It is not only the caffeine in coffee that could be inducing your acne, but the added dairy as well. Whether it is whole or skim milk, all dairy products contain many artificial hormones that can lead to oil production and clogged pores, which can trigger acne breakouts. Additionally, unrecognized dairy allergies can manifest with skin symptoms like dry and itchy skin.
If your holiday gatherings usually consist of seafood, try to avoid shellfish. Shellfish is high in iodine, which can inflame your skin, clog your pores, and further cause the appearance of red, uneven skin. Instead of eliminating seafood. Try filling your plate with fish that contains omega fatty acids that will improve your skin.
If sushi is your go-to food for lunch, dinner, or just a quick snack, you may be experiencing some skin problems. Although not all sushi is damaging, rolls such as a California Roll contain white rice, which has a high glycemic index. If you top that off with high sodium soy sauce, this has been known to aggravate breakouts. These ingredients take away moisture and circulation from the upper layer of the skin, which leads to dry and aging skin. High glycemic index carbs and excess salt can lead to a puffy appearance.
Hot Sauce/ Spicy Food:
If you love when your mouth tingles when eating hot foods, I may have some bad news. Although spicy foods have been known to help with your metabolism, they could be the cause of your skin problems. Spicy foods like hot peppers can dilate the blood vessels in those who are already dealing with rosacea or menopause. The capillaries make the skin look less clear and less youthful.
Sorry folks, diet soda, is included in this too! Soda’s high sodium content is not good for you and it ages your skin. Additionally, I should note that soda drinkers dehydrate they drink more soft drinks than water which causes puffiness and dull skin. Skip both kinds of sodas, diet and regular, and instead opt for fruit-infused water when you want a flavored drink.
About Dr. Manish Shah
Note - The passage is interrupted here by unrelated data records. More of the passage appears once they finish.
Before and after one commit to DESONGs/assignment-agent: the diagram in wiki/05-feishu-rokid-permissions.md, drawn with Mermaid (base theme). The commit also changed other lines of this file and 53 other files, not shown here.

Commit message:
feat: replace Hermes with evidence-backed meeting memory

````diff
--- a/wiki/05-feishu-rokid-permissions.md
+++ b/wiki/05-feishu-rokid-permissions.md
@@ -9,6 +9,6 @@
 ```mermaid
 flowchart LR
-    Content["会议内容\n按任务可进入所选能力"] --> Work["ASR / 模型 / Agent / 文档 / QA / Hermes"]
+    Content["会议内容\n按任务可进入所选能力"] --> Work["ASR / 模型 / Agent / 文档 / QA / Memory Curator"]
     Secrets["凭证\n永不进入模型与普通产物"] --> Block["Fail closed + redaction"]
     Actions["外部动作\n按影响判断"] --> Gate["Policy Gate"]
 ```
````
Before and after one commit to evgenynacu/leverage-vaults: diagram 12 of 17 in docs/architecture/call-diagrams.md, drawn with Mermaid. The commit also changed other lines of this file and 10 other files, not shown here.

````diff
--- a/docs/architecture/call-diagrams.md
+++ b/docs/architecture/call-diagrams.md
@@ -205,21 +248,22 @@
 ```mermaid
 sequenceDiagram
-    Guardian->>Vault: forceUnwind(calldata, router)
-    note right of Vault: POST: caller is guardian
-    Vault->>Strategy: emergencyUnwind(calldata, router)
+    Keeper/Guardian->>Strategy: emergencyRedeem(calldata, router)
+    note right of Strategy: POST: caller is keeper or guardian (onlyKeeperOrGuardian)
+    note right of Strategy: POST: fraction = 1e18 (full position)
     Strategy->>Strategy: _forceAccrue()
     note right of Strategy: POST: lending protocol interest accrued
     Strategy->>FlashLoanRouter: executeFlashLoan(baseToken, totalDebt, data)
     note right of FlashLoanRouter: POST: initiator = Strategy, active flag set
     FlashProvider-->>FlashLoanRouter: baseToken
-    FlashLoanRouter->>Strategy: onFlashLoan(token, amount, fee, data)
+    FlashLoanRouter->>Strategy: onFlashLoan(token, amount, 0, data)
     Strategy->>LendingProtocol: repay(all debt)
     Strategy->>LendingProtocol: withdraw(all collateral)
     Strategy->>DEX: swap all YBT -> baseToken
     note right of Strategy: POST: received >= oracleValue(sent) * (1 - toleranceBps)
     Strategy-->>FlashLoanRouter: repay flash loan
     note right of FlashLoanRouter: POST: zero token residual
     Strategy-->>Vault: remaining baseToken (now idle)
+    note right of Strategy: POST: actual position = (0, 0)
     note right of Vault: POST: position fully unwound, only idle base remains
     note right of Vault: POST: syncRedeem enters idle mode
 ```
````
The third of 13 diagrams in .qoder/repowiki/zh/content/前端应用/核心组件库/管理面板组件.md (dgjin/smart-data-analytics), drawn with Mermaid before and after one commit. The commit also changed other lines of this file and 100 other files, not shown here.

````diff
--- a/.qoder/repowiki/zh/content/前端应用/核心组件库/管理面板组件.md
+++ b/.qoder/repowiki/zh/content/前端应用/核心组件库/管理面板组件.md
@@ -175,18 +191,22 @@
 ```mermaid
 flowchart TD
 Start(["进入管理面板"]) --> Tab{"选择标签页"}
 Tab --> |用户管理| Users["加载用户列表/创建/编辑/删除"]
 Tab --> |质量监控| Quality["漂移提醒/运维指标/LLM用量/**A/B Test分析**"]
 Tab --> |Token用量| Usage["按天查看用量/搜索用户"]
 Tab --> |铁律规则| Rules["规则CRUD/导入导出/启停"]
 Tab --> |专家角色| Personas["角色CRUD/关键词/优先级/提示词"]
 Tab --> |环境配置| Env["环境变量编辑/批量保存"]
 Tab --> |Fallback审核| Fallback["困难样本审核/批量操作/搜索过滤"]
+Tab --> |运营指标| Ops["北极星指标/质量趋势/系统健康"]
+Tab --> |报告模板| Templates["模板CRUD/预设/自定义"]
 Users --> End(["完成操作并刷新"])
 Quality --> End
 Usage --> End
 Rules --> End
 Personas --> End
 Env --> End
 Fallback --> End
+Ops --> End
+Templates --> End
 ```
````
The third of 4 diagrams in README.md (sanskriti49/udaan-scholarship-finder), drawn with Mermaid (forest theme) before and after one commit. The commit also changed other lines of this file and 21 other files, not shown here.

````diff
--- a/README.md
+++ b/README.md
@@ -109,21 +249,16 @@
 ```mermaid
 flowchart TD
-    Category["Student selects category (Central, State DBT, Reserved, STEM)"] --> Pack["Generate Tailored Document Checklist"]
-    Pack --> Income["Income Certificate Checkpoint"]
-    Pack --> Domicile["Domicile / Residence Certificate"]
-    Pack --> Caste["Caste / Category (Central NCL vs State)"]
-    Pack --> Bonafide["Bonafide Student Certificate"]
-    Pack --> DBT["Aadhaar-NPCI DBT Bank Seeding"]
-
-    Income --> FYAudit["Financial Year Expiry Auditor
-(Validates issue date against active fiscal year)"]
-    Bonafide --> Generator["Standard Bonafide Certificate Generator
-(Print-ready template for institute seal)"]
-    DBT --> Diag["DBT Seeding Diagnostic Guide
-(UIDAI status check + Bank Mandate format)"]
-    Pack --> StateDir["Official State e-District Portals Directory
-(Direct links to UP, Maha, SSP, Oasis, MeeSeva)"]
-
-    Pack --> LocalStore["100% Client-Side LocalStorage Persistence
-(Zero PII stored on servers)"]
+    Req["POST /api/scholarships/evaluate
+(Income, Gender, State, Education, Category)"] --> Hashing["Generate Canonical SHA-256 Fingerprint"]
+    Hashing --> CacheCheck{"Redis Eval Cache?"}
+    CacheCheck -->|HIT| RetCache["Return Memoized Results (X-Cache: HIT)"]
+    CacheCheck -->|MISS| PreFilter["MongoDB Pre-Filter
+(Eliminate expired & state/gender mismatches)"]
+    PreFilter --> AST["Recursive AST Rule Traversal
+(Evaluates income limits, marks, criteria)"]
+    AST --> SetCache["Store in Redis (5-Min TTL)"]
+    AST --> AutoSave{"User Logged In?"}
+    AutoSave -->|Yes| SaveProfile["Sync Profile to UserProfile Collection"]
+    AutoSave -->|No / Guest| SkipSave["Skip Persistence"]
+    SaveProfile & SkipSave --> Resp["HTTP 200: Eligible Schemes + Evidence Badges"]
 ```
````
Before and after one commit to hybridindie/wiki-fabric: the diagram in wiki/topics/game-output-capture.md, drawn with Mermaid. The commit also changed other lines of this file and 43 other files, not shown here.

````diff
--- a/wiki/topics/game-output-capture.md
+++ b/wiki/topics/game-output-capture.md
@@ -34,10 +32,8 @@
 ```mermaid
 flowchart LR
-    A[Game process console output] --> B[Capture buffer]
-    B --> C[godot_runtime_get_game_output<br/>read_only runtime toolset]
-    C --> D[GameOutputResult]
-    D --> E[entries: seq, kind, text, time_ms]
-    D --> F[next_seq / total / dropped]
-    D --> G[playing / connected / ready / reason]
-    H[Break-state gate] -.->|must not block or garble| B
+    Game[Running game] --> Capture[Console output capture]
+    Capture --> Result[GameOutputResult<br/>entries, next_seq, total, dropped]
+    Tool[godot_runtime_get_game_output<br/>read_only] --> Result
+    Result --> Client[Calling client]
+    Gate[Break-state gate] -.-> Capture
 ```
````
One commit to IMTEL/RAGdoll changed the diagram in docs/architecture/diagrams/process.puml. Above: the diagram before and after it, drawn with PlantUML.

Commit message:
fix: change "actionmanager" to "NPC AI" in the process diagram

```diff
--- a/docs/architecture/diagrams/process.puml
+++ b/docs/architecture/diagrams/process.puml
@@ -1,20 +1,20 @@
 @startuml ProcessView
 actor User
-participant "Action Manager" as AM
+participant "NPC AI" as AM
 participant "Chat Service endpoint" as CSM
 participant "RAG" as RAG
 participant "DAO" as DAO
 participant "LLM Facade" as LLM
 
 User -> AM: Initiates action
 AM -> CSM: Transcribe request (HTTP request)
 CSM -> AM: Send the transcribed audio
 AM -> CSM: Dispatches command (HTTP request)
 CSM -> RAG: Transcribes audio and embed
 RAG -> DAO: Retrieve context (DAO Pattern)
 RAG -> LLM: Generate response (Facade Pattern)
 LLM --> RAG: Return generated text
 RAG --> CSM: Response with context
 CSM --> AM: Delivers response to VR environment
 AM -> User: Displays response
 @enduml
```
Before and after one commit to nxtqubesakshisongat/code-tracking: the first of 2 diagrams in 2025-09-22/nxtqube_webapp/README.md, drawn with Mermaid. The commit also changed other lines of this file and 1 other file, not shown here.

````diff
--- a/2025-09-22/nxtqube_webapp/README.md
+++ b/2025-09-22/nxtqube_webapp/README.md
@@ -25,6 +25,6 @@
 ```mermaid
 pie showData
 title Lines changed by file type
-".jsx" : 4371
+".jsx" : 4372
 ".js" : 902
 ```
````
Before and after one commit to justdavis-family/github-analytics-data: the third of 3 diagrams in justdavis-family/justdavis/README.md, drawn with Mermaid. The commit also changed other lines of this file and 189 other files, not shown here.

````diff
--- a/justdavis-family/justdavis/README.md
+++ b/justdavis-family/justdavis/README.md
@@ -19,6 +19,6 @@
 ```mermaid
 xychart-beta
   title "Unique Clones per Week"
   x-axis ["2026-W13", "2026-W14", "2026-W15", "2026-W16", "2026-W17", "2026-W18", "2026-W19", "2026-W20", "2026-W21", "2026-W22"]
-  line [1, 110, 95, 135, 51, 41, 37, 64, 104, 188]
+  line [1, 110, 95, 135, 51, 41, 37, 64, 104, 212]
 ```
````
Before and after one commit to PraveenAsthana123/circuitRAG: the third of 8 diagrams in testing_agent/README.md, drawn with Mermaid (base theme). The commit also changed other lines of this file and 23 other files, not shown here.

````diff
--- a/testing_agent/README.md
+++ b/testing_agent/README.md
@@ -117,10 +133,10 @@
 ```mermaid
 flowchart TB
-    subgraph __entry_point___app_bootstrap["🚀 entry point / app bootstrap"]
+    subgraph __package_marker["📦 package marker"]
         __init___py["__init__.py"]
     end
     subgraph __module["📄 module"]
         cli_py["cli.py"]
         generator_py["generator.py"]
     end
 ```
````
Manish Shah, M.D., F.A.C.S. was born in Canada and raised in the Washington, D.C. area. He graduated with honors from the University of Pennsylvania, receiving a degree in biomedical engineering. He then completed his medical training at the University of Virginia, earning his Medical Doctorate. During this time, he also completed a one-year fellowship in microsurgery research at the New York University School of Medicine / Institute of Reconstructive Plastic Surgery. As a prelude to his plastic surgery training, Dr. Shah completed a rigorous five-year training program in General and Trauma Surgery at Emory University and the Medical College of